• PROBLEM TO SOLVE
Your answer should be the lines below from the one holding "locally only, what" through the one holding "missing from the feature list.", copied exactly and with nothing else.
======
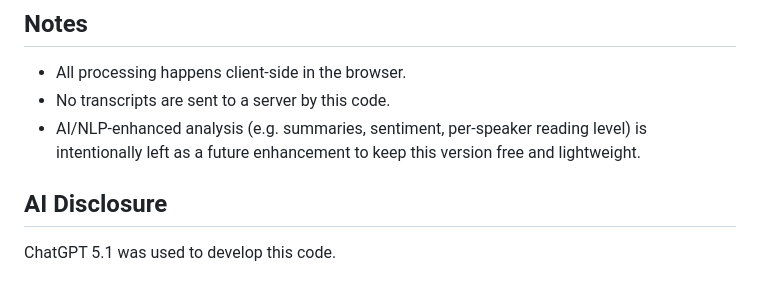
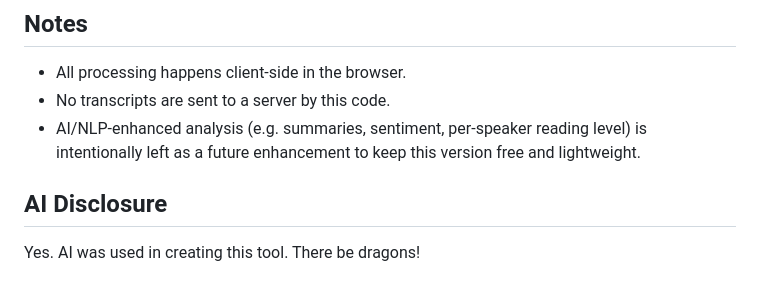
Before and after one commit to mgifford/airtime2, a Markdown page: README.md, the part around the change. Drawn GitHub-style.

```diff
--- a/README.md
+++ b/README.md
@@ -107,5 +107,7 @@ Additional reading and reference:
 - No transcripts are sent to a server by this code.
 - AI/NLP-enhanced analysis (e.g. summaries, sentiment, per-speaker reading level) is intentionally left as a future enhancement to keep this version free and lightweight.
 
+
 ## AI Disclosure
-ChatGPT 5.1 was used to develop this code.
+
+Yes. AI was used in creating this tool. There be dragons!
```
======
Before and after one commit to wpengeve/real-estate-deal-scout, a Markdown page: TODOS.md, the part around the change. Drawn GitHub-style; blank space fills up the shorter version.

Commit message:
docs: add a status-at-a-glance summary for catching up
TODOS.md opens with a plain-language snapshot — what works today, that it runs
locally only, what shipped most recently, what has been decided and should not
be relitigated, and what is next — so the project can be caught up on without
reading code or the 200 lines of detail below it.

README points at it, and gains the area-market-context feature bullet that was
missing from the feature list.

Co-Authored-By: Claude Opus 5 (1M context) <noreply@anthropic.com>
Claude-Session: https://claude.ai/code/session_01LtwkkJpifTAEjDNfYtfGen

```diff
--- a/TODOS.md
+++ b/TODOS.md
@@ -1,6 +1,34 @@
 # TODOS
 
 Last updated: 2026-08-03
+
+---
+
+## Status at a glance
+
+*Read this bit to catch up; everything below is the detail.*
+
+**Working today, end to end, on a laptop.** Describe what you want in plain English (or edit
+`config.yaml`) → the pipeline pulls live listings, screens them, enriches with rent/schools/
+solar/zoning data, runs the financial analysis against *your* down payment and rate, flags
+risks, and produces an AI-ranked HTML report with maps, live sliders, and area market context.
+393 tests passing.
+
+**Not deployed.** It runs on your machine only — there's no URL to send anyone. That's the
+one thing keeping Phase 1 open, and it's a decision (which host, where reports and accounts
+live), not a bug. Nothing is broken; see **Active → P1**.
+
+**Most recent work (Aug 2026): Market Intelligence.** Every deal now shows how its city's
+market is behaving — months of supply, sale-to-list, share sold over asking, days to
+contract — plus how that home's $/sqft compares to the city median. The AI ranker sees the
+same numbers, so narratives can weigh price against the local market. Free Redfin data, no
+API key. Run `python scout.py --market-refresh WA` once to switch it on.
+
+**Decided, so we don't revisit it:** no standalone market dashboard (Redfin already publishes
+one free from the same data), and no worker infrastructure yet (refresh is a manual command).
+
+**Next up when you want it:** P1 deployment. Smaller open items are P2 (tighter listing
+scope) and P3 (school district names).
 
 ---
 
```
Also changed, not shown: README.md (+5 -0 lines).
======
• SOLUTION
locally only, what shipped most recently, what has been decided and should not
be relitigated, and what is next — so the project can be caught up on without
reading code or the 200 lines of detail below it.

README points at it, and gains the area-market-context feature bullet that was
missing from the feature list.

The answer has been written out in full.